Aim of the exercise: Where the records below show the word "methods" in a line, please copy that line.

(Records for this task begins)

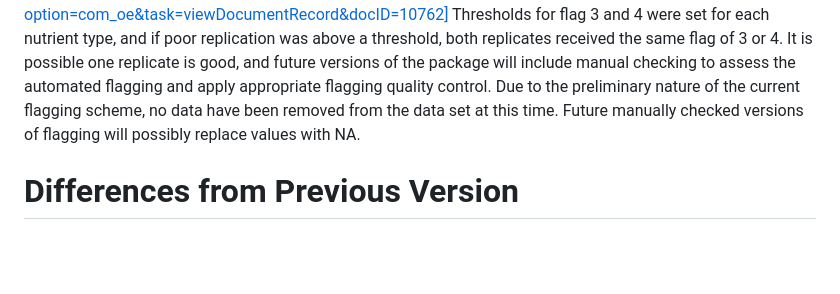
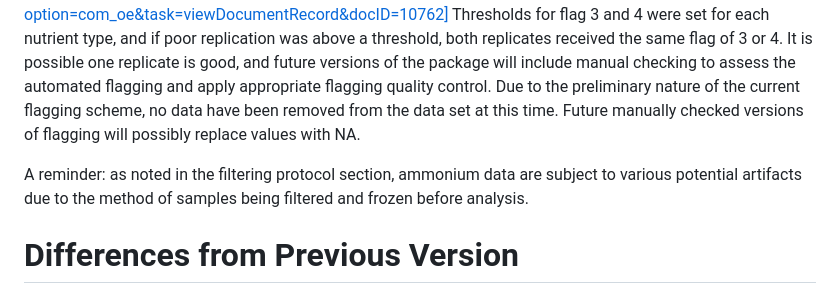
Before and after one commit to WHOIGit/nes-lter-nutrient-transect, a Markdown page: methods.md, the part around the change. Rendered like a GitHub page; blank space fills up the shorter version.

Commit message:
Update methods.md
in Quality Assurance reiterate ammonium artifacts due to method

```diff
--- a/methods.md
+++ b/methods.md
@@ -38,6 +38,8 @@ We assured that the geographic and temporal coverage of the clean data table are
 
 For published version 3, preliminary quality flags were assigned to the data. Automation was used to check each nutrient for differences between replicates. Quality is indicated in the data table with IODE Primary Level flags: 1 good; 2 not evaluated, not available or unknown; 3 questionable/suspect; 4 bad; 9 missing data. [See IODE Ocean Data Standards recommendation here: https://www.iode.org/index.php?option=com_oe&task=viewDocumentRecord&docID=10762] Thresholds for flag 3 and 4 were set for each nutrient type, and if poor replication was above a threshold, both replicates received the same flag of 3 or 4. It is possible one replicate is good, and future versions of the package will include manual checking to assess the automated flagging and apply appropriate flagging quality control. Due to the preliminary nature of the current flagging scheme, no data have been removed from the data set at this time. Future manually checked versions of flagging will possibly replace values with NA.
 
+A reminder: as noted in the filtering protocol section, ammonium data are subject to various potential artifacts due to the method of samples being filtered and frozen before analysis.
+
 # Differences from Previous Version
 
 In version 3, in addition to the flagging changes described above, 2,650 rows have been added. These include data from 28 additional OOI and NES-LTER cruises as well as OOI samples from cruises that previously included only LTER samples. Depth in all rows has been rounded to one decimal place. The column order was updated.
```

(Records for this task ends)

Expected answer:
Before and after one commit to WHOIGit/nes-lter-nutrient-transect, a Markdown page: methods.md, the part around the change. Rendered like a GitHub page; blank space fills up the shorter version.
Update methods.md
--- a/methods.md
+++ b/methods.md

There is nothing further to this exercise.